So how might this work in practice? The praying equivalent of a warm-up walk is to read a single verse – or perhaps even just half a verse. So you could start by reading Ephesians 1:3 which says, ‘Praise be to the God and Father of our Lord Jesus Christ, who has blessed us in the heavenly realms with every spiritual blessing in Christ.’
Hopefully that’s got you moving, so it’s now time to run a little – in other words, it’s time to pray. Use what you’ve just read to help you. So you might pray something like this:
Father God, I want to praise you for the Lord Jesus Christ. I want to thank you for all the blessings that you have given us. I thank you that those blessings aren’t just here on earth, but you have also blessed us in the heavenly realms. I’m not sure exactly what that means so please help me to understand more about these heavenly blessings and what they mean for my life. I’m sure there are many spiritual blessings in Christ that I don’t see or don’t value. I’m sorry if I take for granted the blessings you give. But please help me to see all the heavenly and spiritual blessings that I have in Christ.
At that point, you may run out of spiritual energy. Or, if you’re a little more used to praying, you might want to keep on praying over this verse – perhaps because you could bring to mind specific spiritual blessings that you want to thank God for. But it doesn’t matter either way. It’s not a competition. The point is that you’re praying, and you’re using God’s Word to help you. That’s great!
But whenever it is that you feel you’ve prayed through all of Ephesians 1:3, it’s then time to walk for a little bit. So now we read verse 4: ‘For he chose us in him before the creation of the world to be holy and blameless in his sight.’

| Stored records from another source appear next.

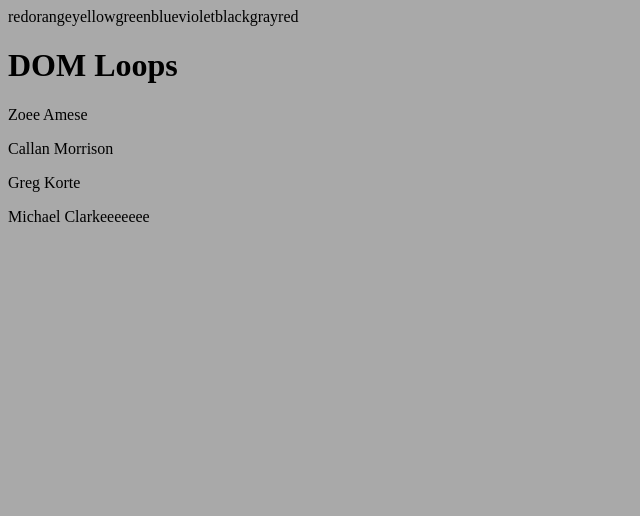
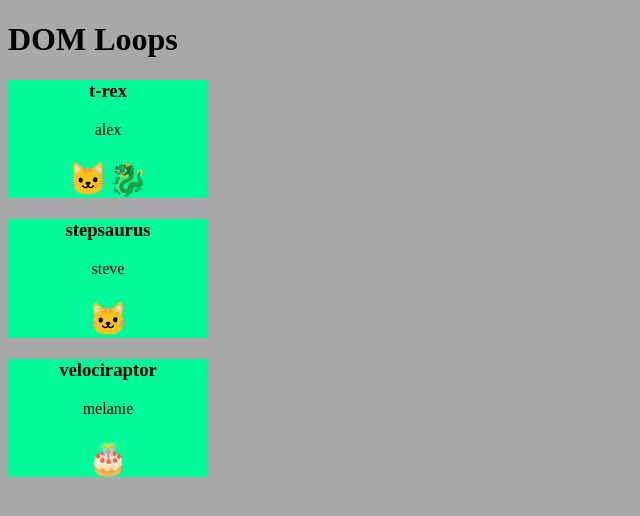
Before and after one commit to djunaim/domLoops, a plain HTML site: page index.html in a window 1280 px wide. Shown: the whole page, without its empty margins (0-640 px from the left). Drawn offline with Linux system fonts and the light colour scheme.

Commit message:
added html css js

```diff
--- /dev/null
+++ b/dinos.js
@@ -0,0 +1,38 @@
+console.log('dinos');
+
+const printToDOM = (toPrint, divId) => {
+    document.getElementById(divId).innerHTML += toPrint;
+}
+
+const dinosaurs = [
+    {
+        dinoType: 't-rex',
+        name: 'alex',
+        emoji: '🐱‍🐉'
+    },
+    {
+        dinoType: 'stepsaurus',
+        name: 'steve',
+        emoji: '🐱‍'
+    },
+    {
+        dinoType: 'velociraptor',
+        name: 'melanie',
+        emoji: '🎂'
+    },
+]
+
+const dinoPrinter = (dinoArr) => {
+    for (let i=0; i< dinoArr.length; i++) {
+        const stringToPrint = `
+        <div class="dinoCard">
+            <h3>${dinoArr[i].dinoType}</h3>
+            <p>${dinoArr[i].name}</p>
+            <h1>${dinoArr[i].emoji}</h1>
+        </div>
+        `
+        printToDOM (stringToPrint, 'dinoDiv');
+    }
+}
+
+dinoPrinter(dinosaurs);
--- a/index.html
+++ b/index.html
@@ -8,11 +8,16 @@
     <title>domLoops</title>
 </head>
 <body>
-    <div id="rainbow"></div>
+
     <h1>DOM Loops</h1>
 
+    <div id="rainbow"></div>
+
     <div id="names"></div>
+
+    <div id="dinoDiv"></div>
     <script src="./main.js"></script>
-    <script src="./loops.js"></script>
+    <!-- <script src="./loops.js"></script> -->
+    <script src="./dinos.js"></script>
 </body>
 </html>
--- a/main.css
+++ b/main.css
@@ -1,3 +1,10 @@
 body {
     background-color: darkgray;
 }
+
+.dinoCard {
+    background-color: mediumspringgreen;
+    color: black;
+    width: 200px;
+    text-align: center;
+}
```
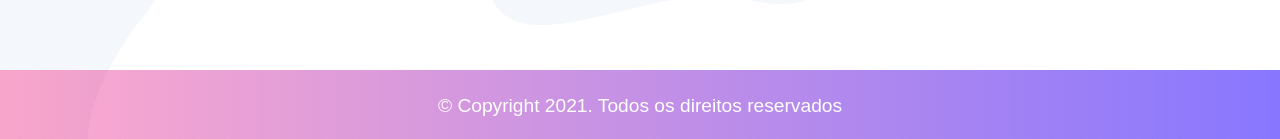
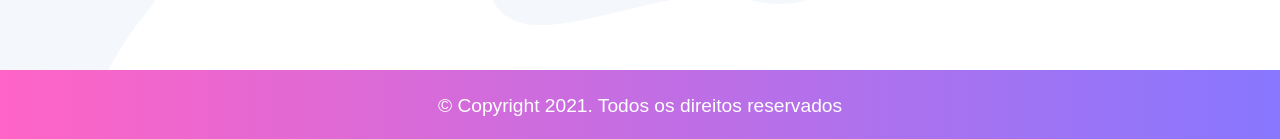
Before and after one commit to drikalves/fake-store, a Vue app: page / in a window 1280 px wide. Shown: the part 733-872 px from the top of the page. Built offline with nearby package versions, Linux system fonts and the light colour scheme; no server answers.

Commit message:
fix: change TheFooter color

```diff
--- a/src/components/TheFooter.vue
+++ b/src/components/TheFooter.vue
@@ -12,7 +12,7 @@ export default {
 
 <style scoped>
 footer {
-  background: linear-gradient(to left, #87f, #f065);
+  background: linear-gradient(to left, #87f, #ff64c6);
   color: #fff;
   font-size: 1.2rem;
   padding: 25px 0;
```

Now that’s a verse that will get us running (praying) again! Perhaps try it now. Turn verse 4 into a prayer. You could thank God for choosing you. You could ask him for help in believing these truths and for help in living a holy life. If you’ve doubted these truths, or lived as if you’ve doubted them, you could ask forgiveness and for God’s help to put that right. You could pray for friends who are struggling or doubting these truths. You could think of Christians in other parts of the world who would be helped by bringing these truths to mind. You could pray for friends who are not yet Christians that they would come to believe these truths.
And when you run out of things to pray about from verse 4, you can catch your spiritual breath by reading verse 5, and then praying over that verse. At the end of the paragraph, you might want to draw your prayers to an end. Or you may feel encouraged to keep going! It’s up to you. But end by thanking God for his help, and asking him to help you again tomorrow.
Couch to 5k does work. And I guarantee that if you do the praying equivalent, you’ll find – perhaps to your great surprise – that praying gets easier and easier. It will never become effortless, just as running is always hard work. But the more you pray, the more your spirit will grow, the more persistent you will become, and the more your prayers will flow. Soon, you too could find yourself moving from being a prayer wimp to becoming a prayer warrior.
If you’d like to know more about using the Bible to help you to pray, Donald S. Whitney’s Praying the Bible is a wonderfully practical (and short!) guide.